WHAT IS REQUIRED — Which lines in the listing below contain the word "width"? Copy each one.

⁂

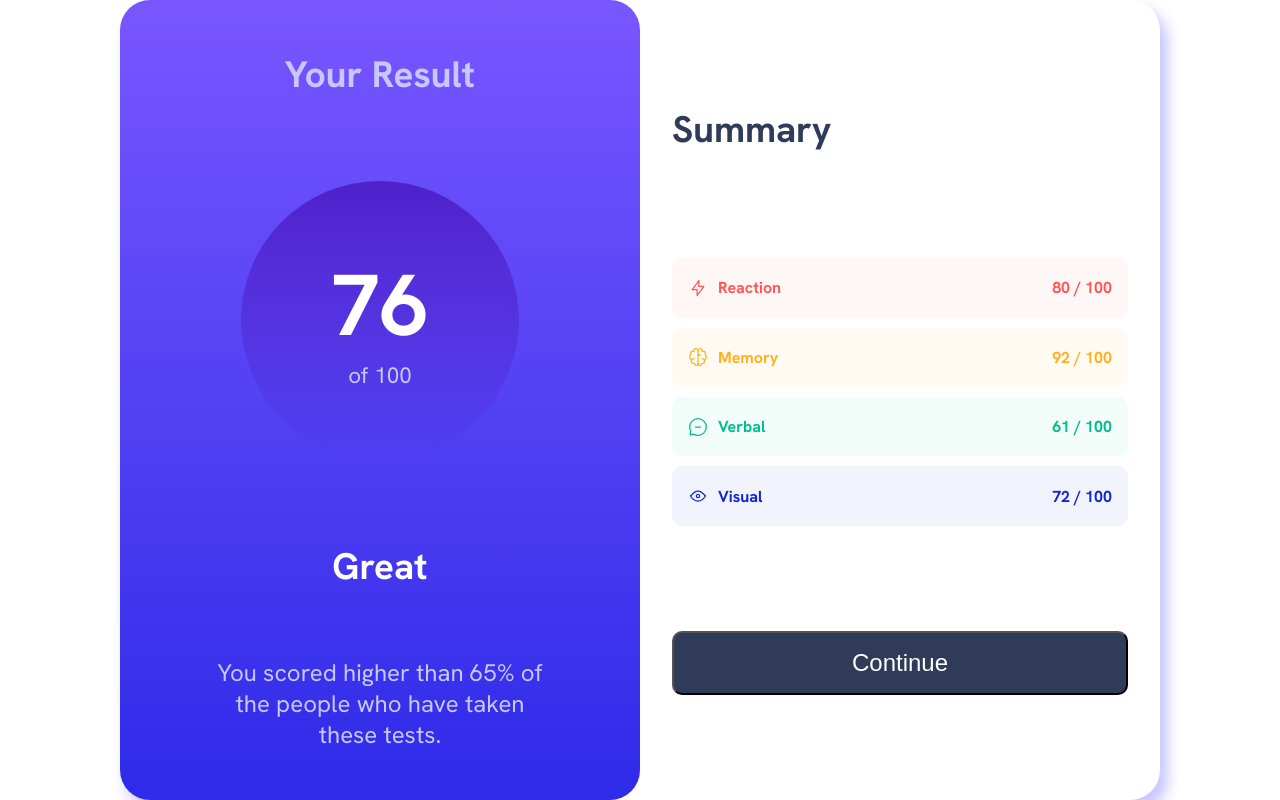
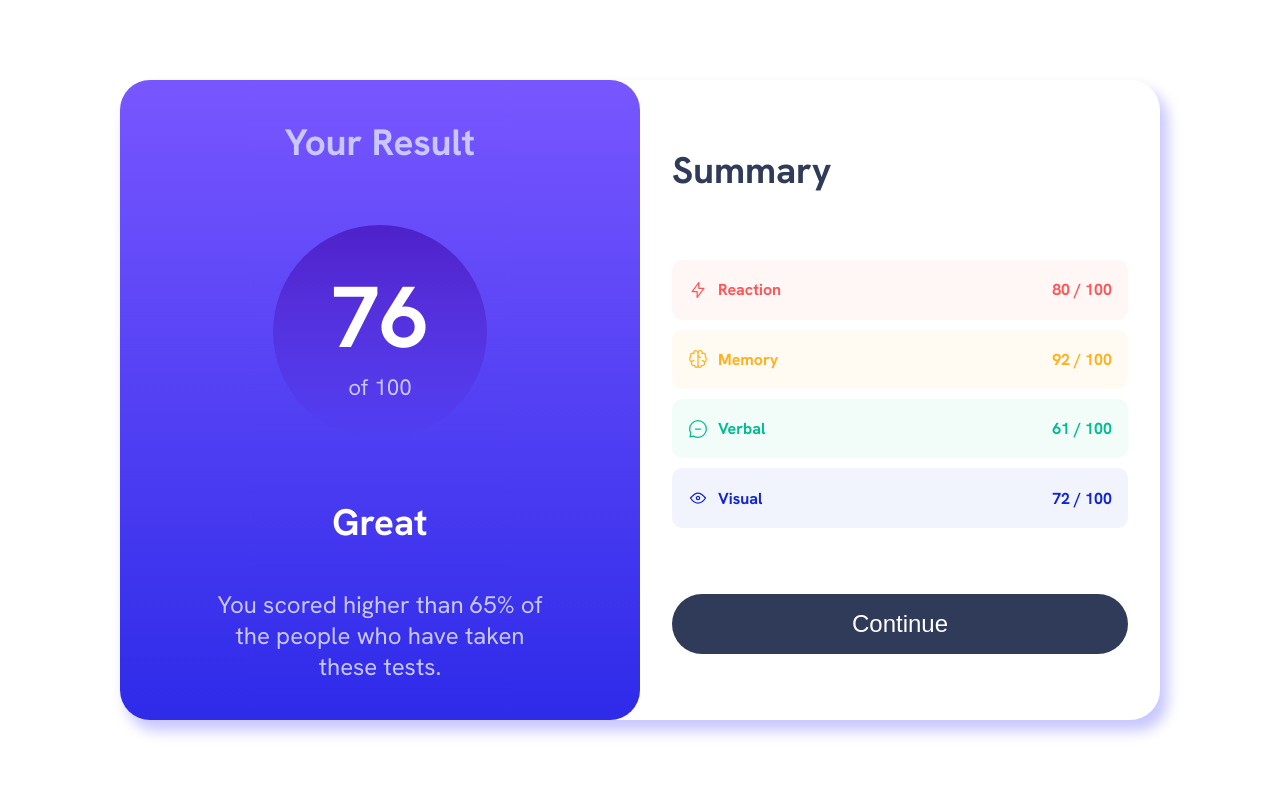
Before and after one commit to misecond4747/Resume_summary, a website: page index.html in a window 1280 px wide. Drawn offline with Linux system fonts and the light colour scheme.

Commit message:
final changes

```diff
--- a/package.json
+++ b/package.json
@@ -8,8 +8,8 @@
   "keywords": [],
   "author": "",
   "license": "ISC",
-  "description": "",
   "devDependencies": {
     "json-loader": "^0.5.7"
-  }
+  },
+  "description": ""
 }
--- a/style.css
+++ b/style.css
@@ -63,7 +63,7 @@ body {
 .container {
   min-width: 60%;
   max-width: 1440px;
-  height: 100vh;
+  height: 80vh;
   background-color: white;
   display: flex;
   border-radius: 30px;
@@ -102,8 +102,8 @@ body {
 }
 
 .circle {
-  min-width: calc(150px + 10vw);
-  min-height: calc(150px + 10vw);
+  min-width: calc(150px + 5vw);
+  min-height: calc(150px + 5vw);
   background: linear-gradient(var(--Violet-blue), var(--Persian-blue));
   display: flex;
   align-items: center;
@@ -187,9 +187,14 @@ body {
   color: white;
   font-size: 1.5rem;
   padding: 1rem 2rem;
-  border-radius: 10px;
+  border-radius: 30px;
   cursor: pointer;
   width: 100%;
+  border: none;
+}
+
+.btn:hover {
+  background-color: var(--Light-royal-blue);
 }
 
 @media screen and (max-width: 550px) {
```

⁂

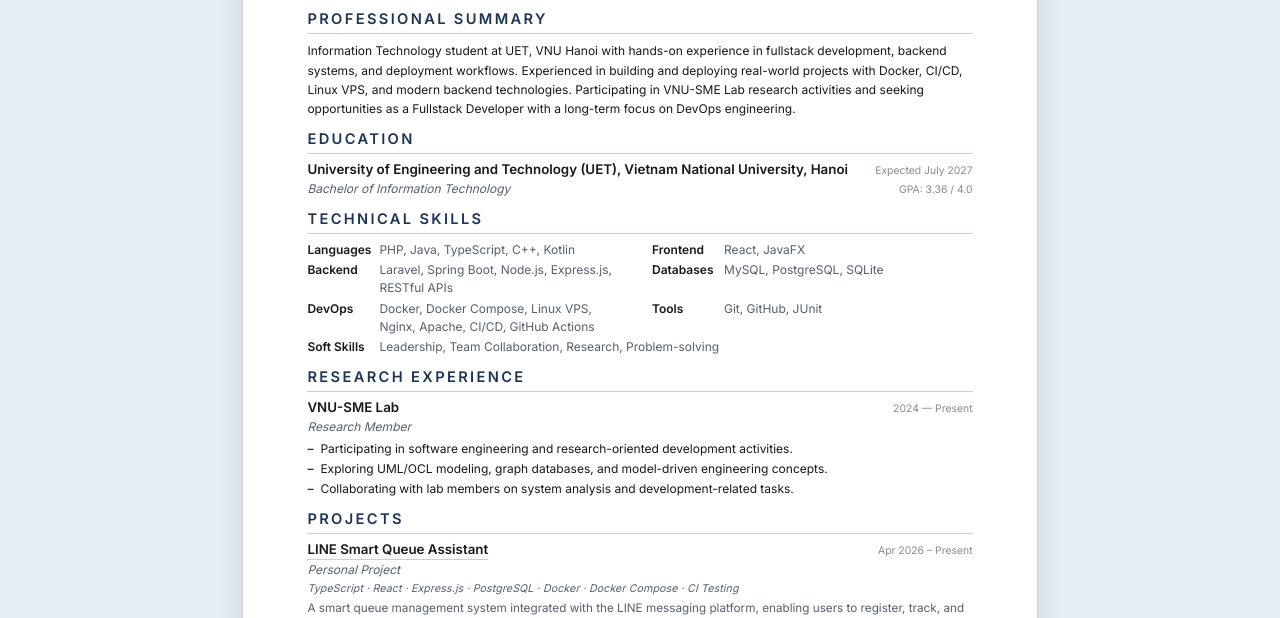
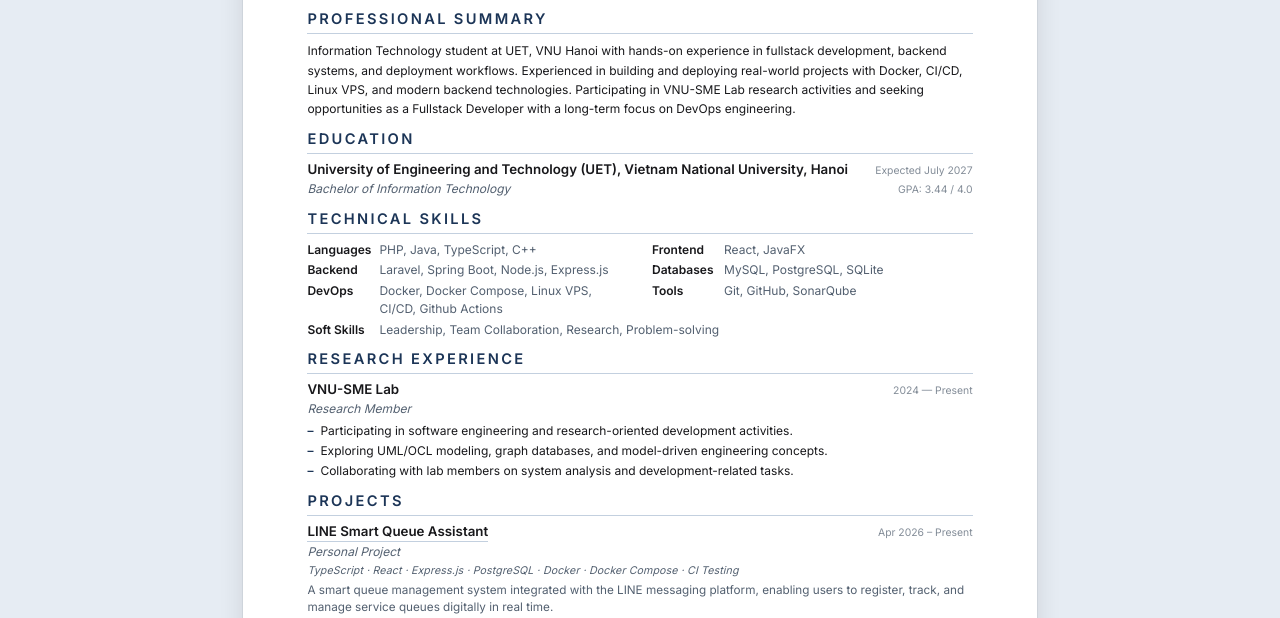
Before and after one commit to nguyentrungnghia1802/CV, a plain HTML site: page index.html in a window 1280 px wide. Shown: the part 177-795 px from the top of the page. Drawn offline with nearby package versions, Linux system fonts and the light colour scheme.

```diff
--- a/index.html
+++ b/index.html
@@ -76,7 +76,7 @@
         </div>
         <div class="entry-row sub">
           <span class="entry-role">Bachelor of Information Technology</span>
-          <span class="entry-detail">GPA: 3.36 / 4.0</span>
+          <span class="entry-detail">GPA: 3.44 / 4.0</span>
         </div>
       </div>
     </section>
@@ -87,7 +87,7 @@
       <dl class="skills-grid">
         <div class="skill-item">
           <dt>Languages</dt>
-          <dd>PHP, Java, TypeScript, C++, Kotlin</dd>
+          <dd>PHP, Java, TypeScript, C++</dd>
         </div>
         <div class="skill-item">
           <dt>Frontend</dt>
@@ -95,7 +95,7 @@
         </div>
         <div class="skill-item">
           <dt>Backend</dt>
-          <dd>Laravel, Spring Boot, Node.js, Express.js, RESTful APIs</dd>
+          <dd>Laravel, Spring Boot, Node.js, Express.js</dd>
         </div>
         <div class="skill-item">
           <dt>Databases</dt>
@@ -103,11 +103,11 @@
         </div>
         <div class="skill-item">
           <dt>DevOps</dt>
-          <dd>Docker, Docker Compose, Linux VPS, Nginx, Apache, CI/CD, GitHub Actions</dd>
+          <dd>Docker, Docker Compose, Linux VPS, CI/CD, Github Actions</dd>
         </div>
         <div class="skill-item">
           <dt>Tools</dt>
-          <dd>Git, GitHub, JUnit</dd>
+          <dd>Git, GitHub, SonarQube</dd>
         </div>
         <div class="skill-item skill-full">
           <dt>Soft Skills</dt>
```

⁂

RESULT —
   min-width: 60%;
   max-width: 1440px;
-  min-width: calc(150px + 10vw);
+  min-width: calc(150px + 5vw);
   width: 100%;
 @media screen and (max-width: 550px) {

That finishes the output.